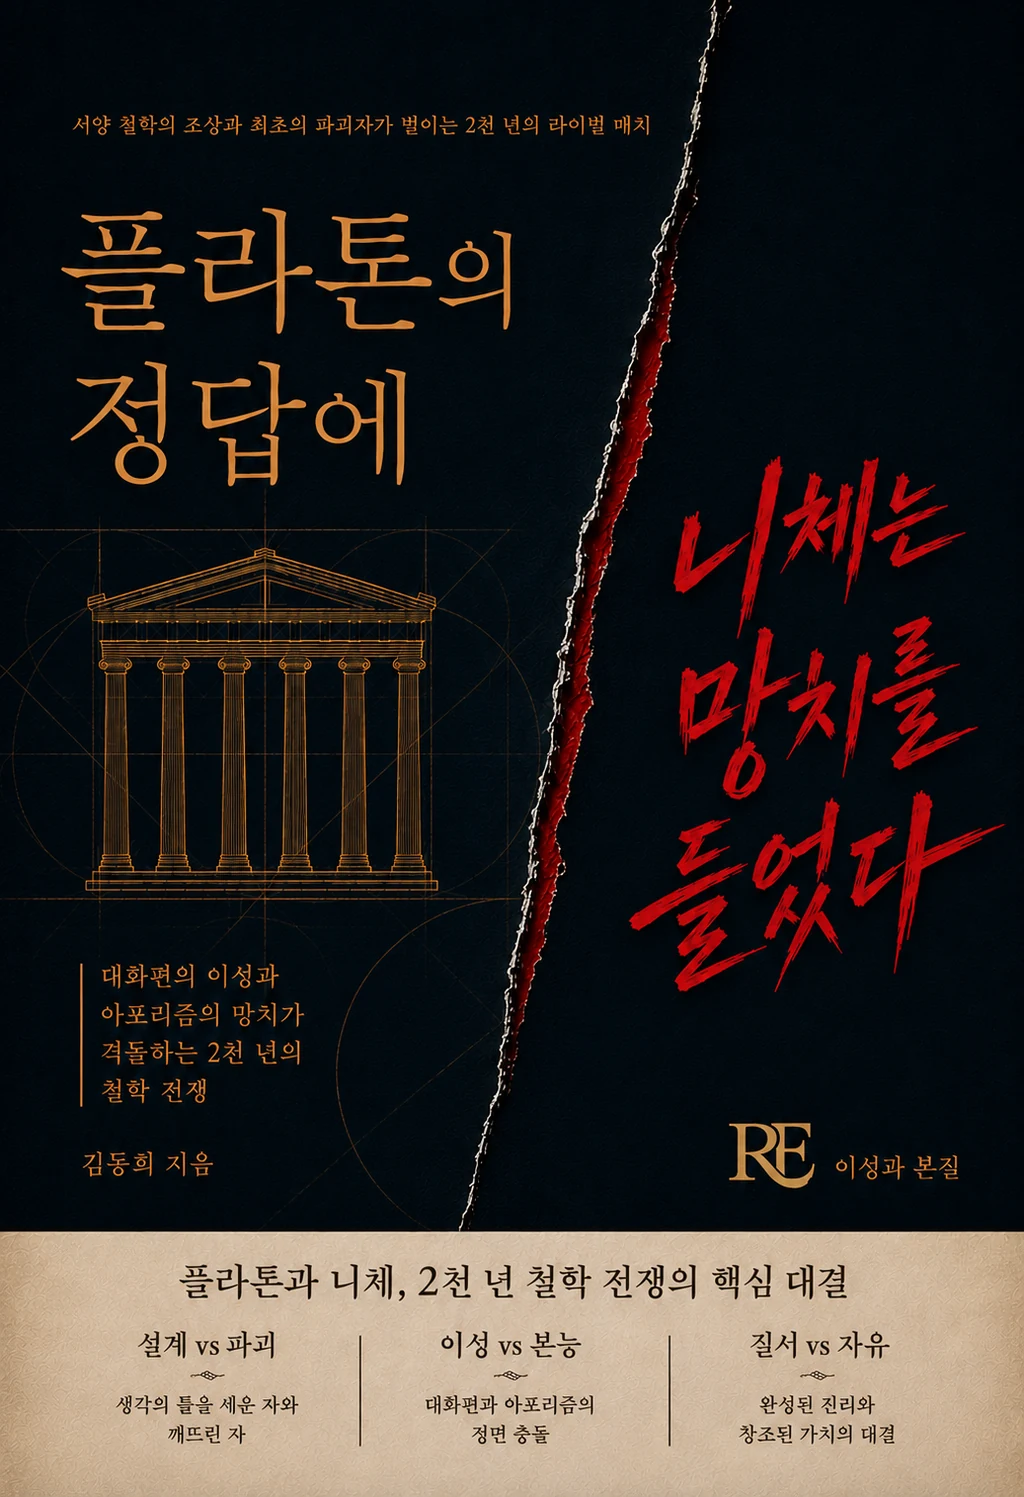
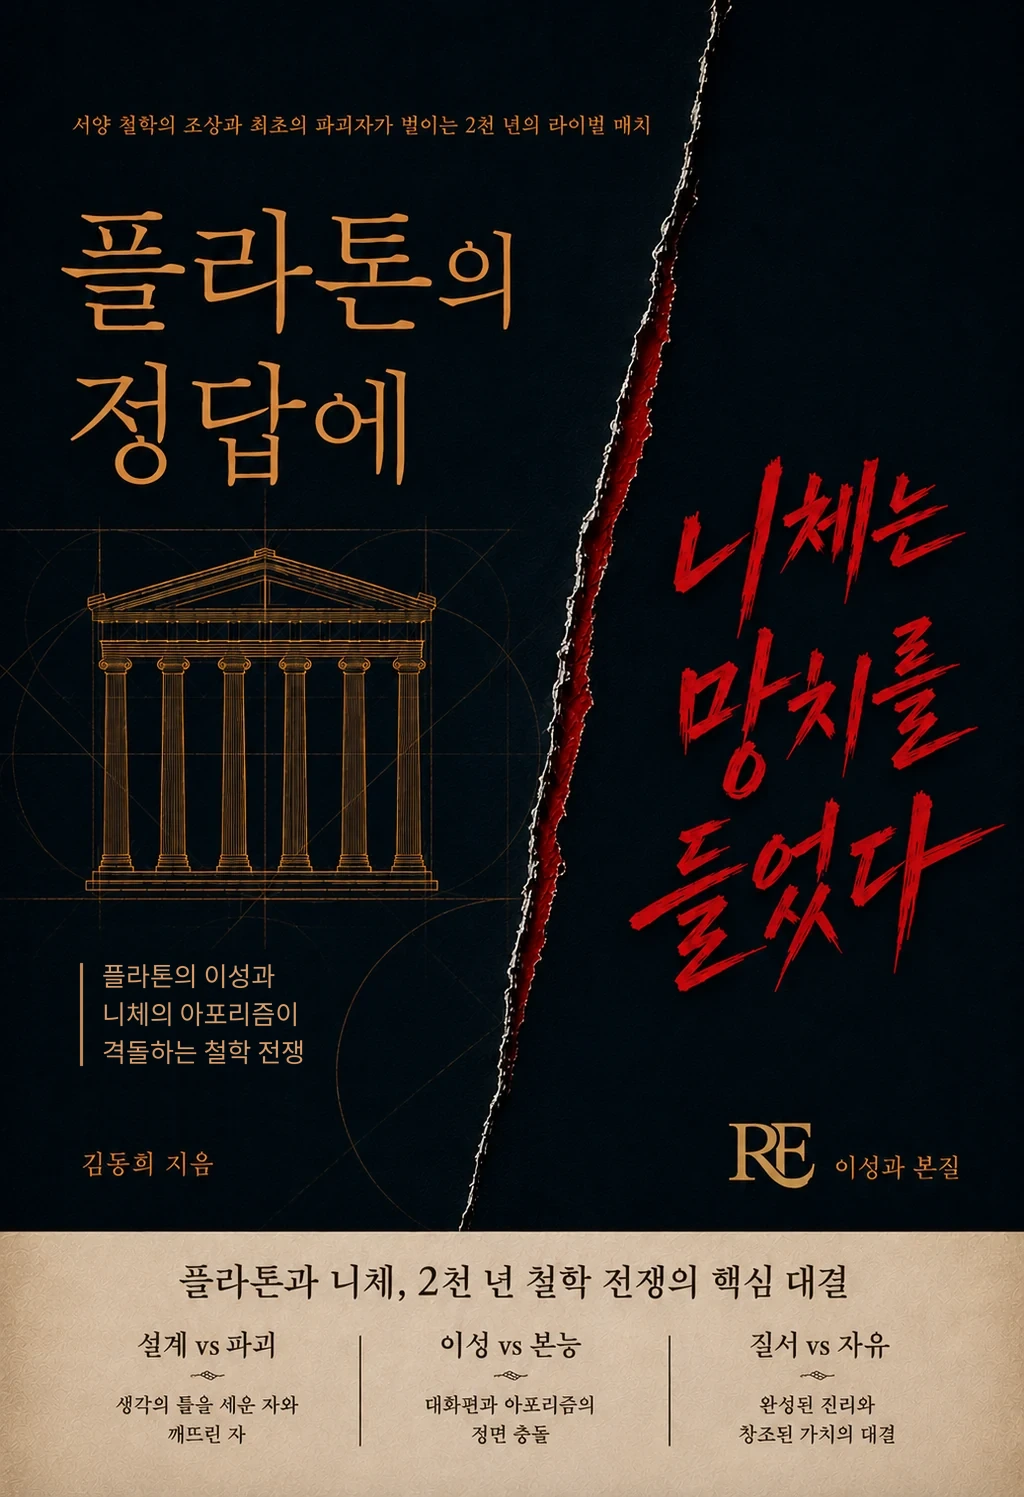
부제목 바꿈

Changed region(s): [[0.0938, 0.6453, 0.3125, 0.7375]]

diff --git a/books/plato-nietzsche.html b/books/plato-nietzsche.html
@@ -32,7 +32,7 @@
  "@context": "https://schema.org",
  "@type": "Book",
  "name": "플라톤의 정답에 니체는 망치를 들었다",
- "alternateName": "대화편의 이성과 아포리즘의 망치가 격돌하는 2천 년의 철학 전쟁",
+ "alternateName": "플라톤의 이성과 니체의 아포리즘이 격돌하는 철학 전쟁",
  "description": "설계와 파괴, 이성과 본능, 질서와 자유. 서양 철학의 조상과 최초의 파괴자가 벌이는 2천 년의 라이벌 매치. 완성된 진리와 창조된 가치가 정면으로 충돌한다.",
  "inLanguage": "ko",
  "bookFormat": "https://schema.org/EBook",
@@ -73,7 +73,7 @@
   <div class="wrap">
     <div class="eyebrow">철학 · 출간 예정</div>
     <h1>플라톤의 정답에 니체는 망치를 들었다</h1>
-    <p>대화편의 이성과 아포리즘의 망치가 격돌하는 2천 년의 철학 전쟁</p>
+    <p>플라톤의 이성과 니체의 아포리즘이 격돌하는 철학 전쟁</p>
   </div>
 </section>
 

diff --git a/js/books-data.js b/js/books-data.js
@@ -300,7 +300,7 @@ const BOOKS = [
   {
     id: "plato-nietzsche",
     title: "플라톤의 정답에 니체는 망치를 들었다",
-    subtitle: "대화편의 이성과 아포리즘의 망치가 격돌하는 2천 년의 철학 전쟁",
+    subtitle: "플라톤의 이성과 니체의 아포리즘이 격돌하는 철학 전쟁",
     category: "철학",
     status: "출간예정",
     published: false,
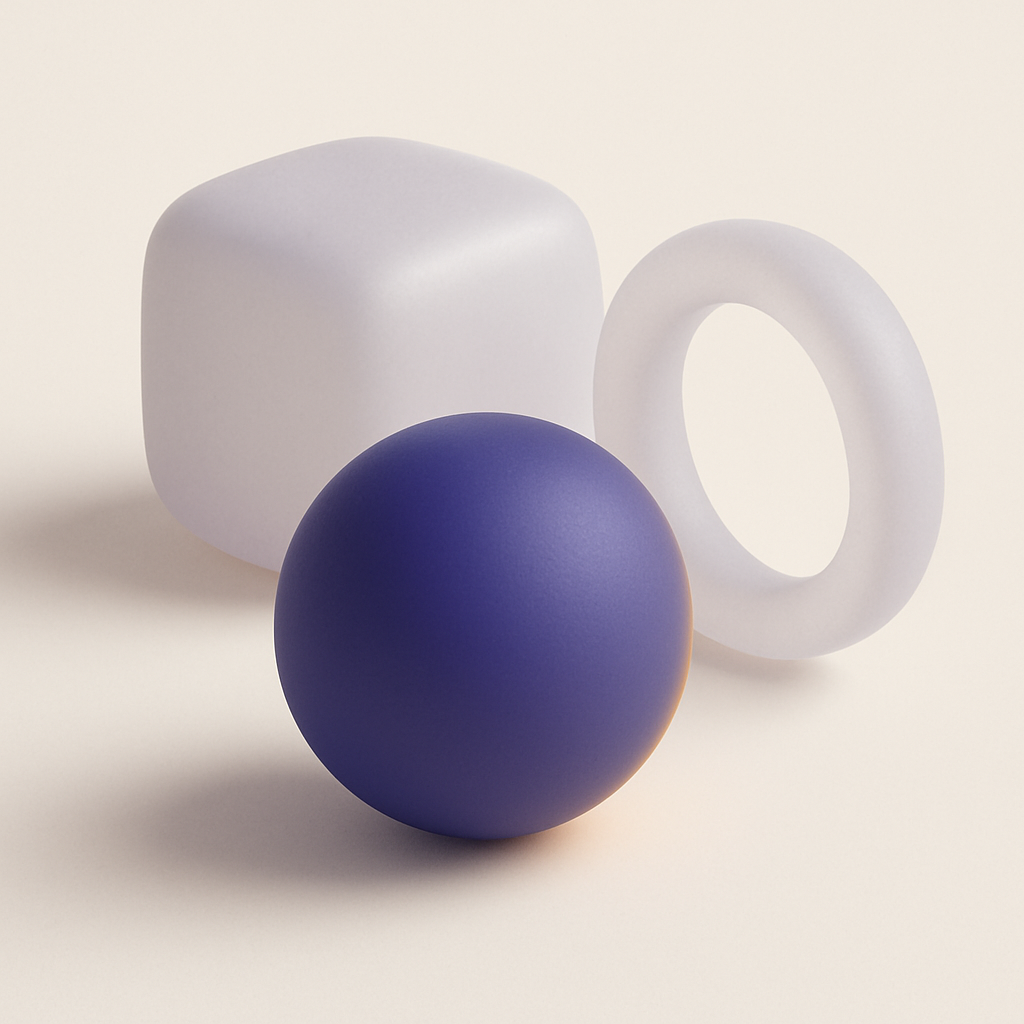
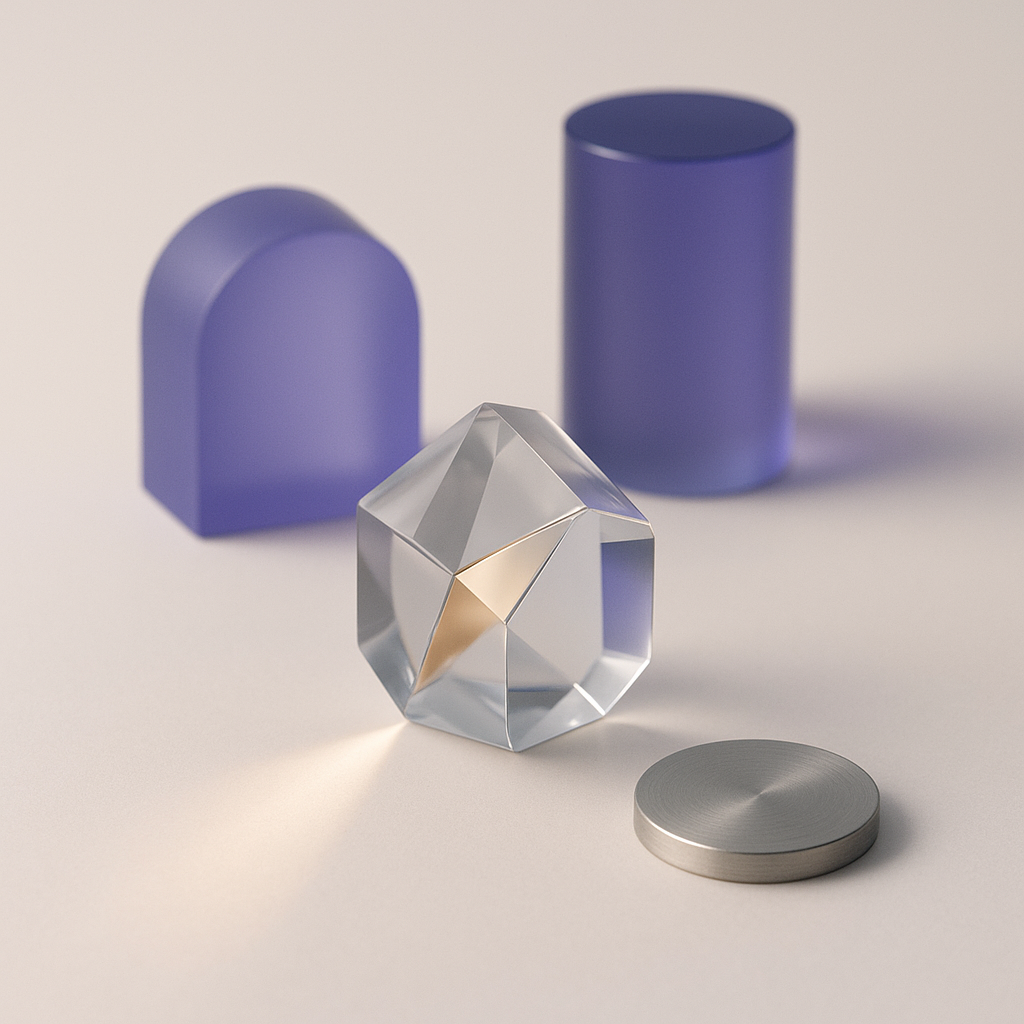
Actualizar la imagen del hero con la primera pieza del Sistema Prisma
Sustituye las formas abstractas iniciales por la nueva composición
generada con el ADN de prompt del Sistema Prisma: un cristal facetado
transparente con una faceta dorada, junto a formas de vidrio esmerilado
índigo y un disco de metal cepillado. Primera imagen de producción de
la nueva dirección de marca.

diff --git a/app/page.tsx b/app/page.tsx
@@ -132,7 +132,7 @@ export default function Home() {
             <div className="animar-flotar overflow-hidden rounded-3xl shadow-premium-lg">
               <Image
                 src="/imagenes/marca/hero-formas.png"
-                alt="Tres formas abstractas de cristal esmerilado; una, en índigo con un reflejo dorado, destaca sobre las otras como la opción elegida"
+                alt="Un cristal facetado transparente con una faceta iluminada en dorado, junto a formas de vidrio esmerilado índigo y un disco de metal cepillado — la opción que destaca entre varias"
                 width={1024}
                 height={1024}
                 priority
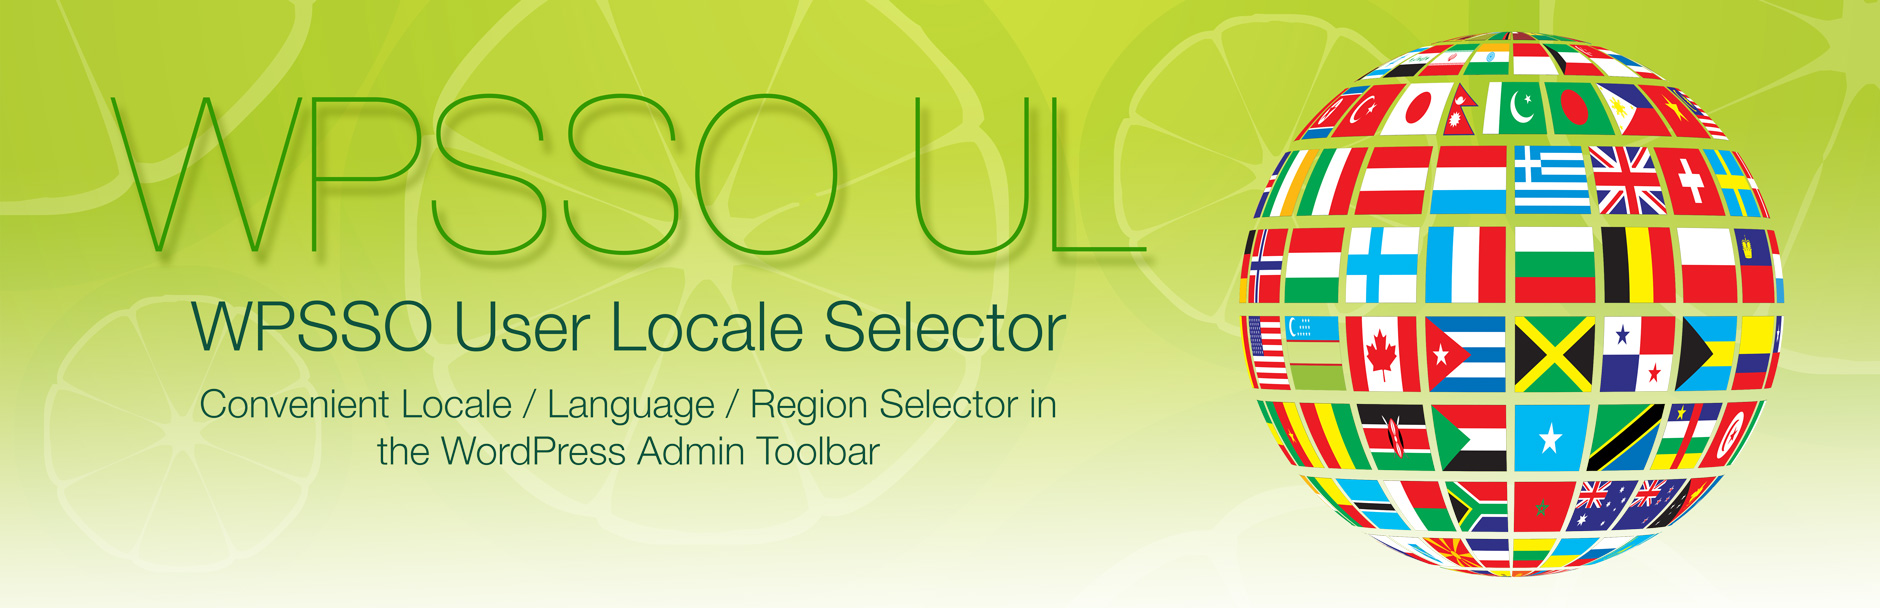
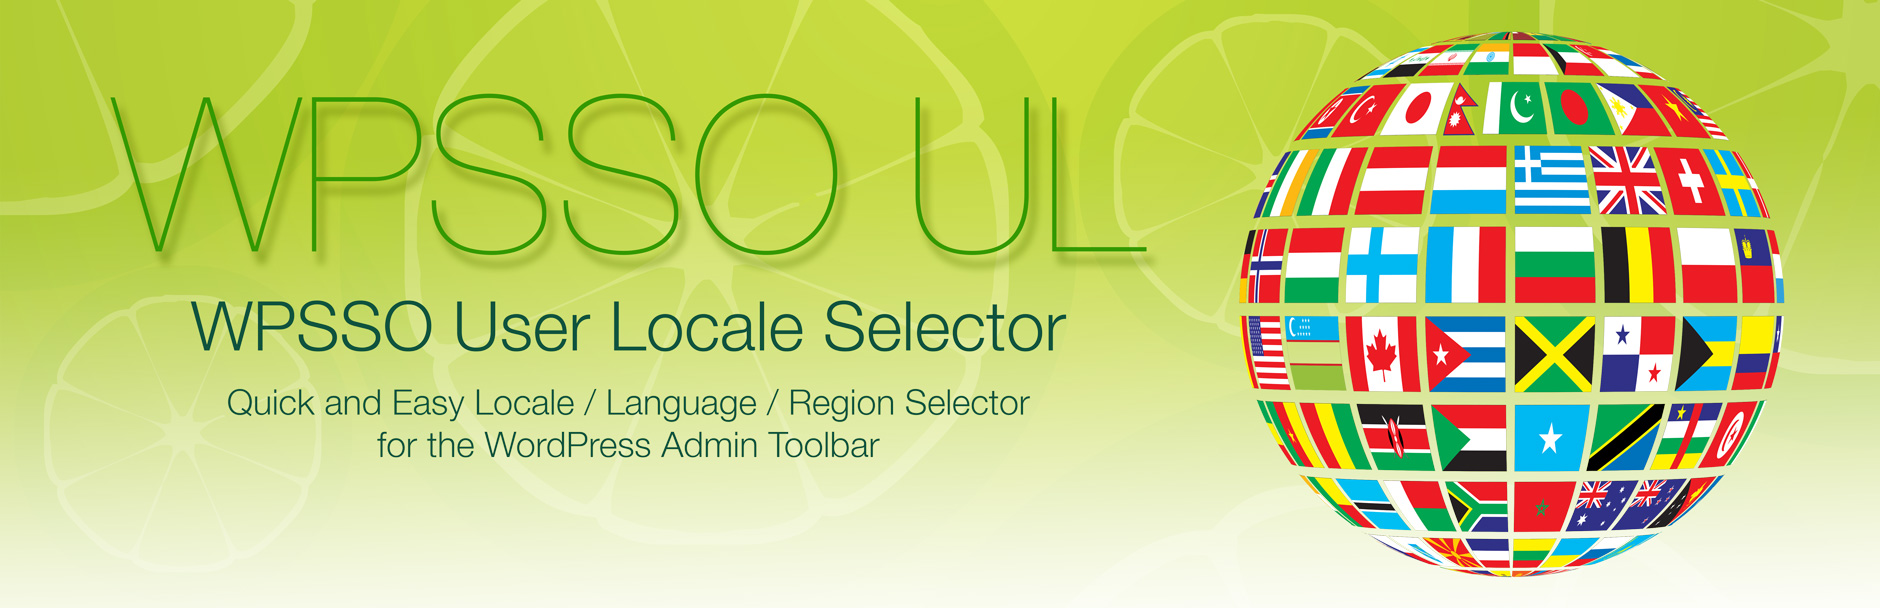
non-essential support files (documentation and assets)

Changed region(s): [[0.0926, 0.625, 0.5553, 0.7812]]

diff --git a/index.html b/index.html
@@ -29,7 +29,7 @@
 
 <table>
 <tr><th align="right" valign="top" nowrap>Plugin Name</th><td>WPSSO User Locale Selector</td></tr>
-<tr><th align="right" valign="top" nowrap>Summary</th><td>Quick and easy locale / language / region selector for the WordPress admin toolbar.</td></tr>
+<tr><th align="right" valign="top" nowrap>Summary</th><td>Quick and Easy Locale / Language / Region Selector for the WordPress Admin Toolbar.</td></tr>
 <tr><th align="right" valign="top" nowrap>Stable Version</th><td>2.0.3</td></tr>
 <tr><th align="right" valign="top" nowrap>Requires PHP</th><td>5.6 or newer</td></tr>
 <tr><th align="right" valign="top" nowrap>Requires WordPress</th><td>4.7 or newer</td></tr>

### WORK INSTRUCTION
Pictures are not part of the copy. Please reproduce the material word for word.

### TASK SOLUTION
부제목 바꿈

Changed region(s): [[0.0938, 0.6453, 0.3125, 0.7375]]

diff --git a/books/plato-nietzsche.html b/books/plato-nietzsche.html
@@ -32,7 +32,7 @@
  "@context": "https://schema.org",
  "@type": "Book",
  "name": "플라톤의 정답에 니체는 망치를 들었다",
- "alternateName": "대화편의 이성과 아포리즘의 망치가 격돌하는 2천 년의 철학 전쟁",
+ "alternateName": "플라톤의 이성과 니체의 아포리즘이 격돌하는 철학 전쟁",
  "description": "설계와 파괴, 이성과 본능, 질서와 자유. 서양 철학의 조상과 최초의 파괴자가 벌이는 2천 년의 라이벌 매치. 완성된 진리와 창조된 가치가 정면으로 충돌한다.",
  "inLanguage": "ko",
  "bookFormat": "https://schema.org/EBook",
@@ -73,7 +73,7 @@
   <div class="wrap">
     <div class="eyebrow">철학 · 출간 예정</div>
     <h1>플라톤의 정답에 니체는 망치를 들었다</h1>
-    <p>대화편의 이성과 아포리즘의 망치가 격돌하는 2천 년의 철학 전쟁</p>
+    <p>플라톤의 이성과 니체의 아포리즘이 격돌하는 철학 전쟁</p>
   </div>
 </section>
 

diff --git a/js/books-data.js b/js/books-data.js
@@ -300,7 +300,7 @@ const BOOKS = [
   {
     id: "plato-nietzsche",
     title: "플라톤의 정답에 니체는 망치를 들었다",
-    subtitle: "대화편의 이성과 아포리즘의 망치가 격돌하는 2천 년의 철학 전쟁",
+    subtitle: "플라톤의 이성과 니체의 아포리즘이 격돌하는 철학 전쟁",
     category: "철학",
     status: "출간예정",
     published: false,
Actualizar la imagen del hero con la primera pieza del Sistema Prisma
Sustituye las formas abstractas iniciales por la nueva composición
generada con el ADN de prompt del Sistema Prisma: un cristal facetado
transparente con una faceta dorada, junto a formas de vidrio esmerilado
índigo y un disco de metal cepillado. Primera imagen de producción de
la nueva dirección de marca.

diff --git a/app/page.tsx b/app/page.tsx
@@ -132,7 +132,7 @@ export default function Home() {
             <div className="animar-flotar overflow-hidden rounded-3xl shadow-premium-lg">
               <Image
                 src="/imagenes/marca/hero-formas.png"
-                alt="Tres formas abstractas de cristal esmerilado; una, en índigo con un reflejo dorado, destaca sobre las otras como la opción elegida"
+                alt="Un cristal facetado transparente con una faceta iluminada en dorado, junto a formas de vidrio esmerilado índigo y un disco de metal cepillado — la opción que destaca entre varias"
                 width={1024}
                 height={1024}
                 priority
non-essential support files (documentation and assets)

Changed region(s): [[0.0926, 0.625, 0.5553, 0.7812]]

diff --git a/index.html b/index.html
@@ -29,7 +29,7 @@
 
 <table>
 <tr><th align="right" valign="top" nowrap>Plugin Name</th><td>WPSSO User Locale Selector</td></tr>
-<tr><th align="right" valign="top" nowrap>Summary</th><td>Quick and easy locale / language / region selector for the WordPress admin toolbar.</td></tr>
+<tr><th align="right" valign="top" nowrap>Summary</th><td>Quick and Easy Locale / Language / Region Selector for the WordPress Admin Toolbar.</td></tr>
 <tr><th align="right" valign="top" nowrap>Stable Version</th><td>2.0.3</td></tr>
 <tr><th align="right" valign="top" nowrap>Requires PHP</th><td>5.6 or newer</td></tr>
 <tr><th align="right" valign="top" nowrap>Requires WordPress</th><td>4.7 or newer</td></tr>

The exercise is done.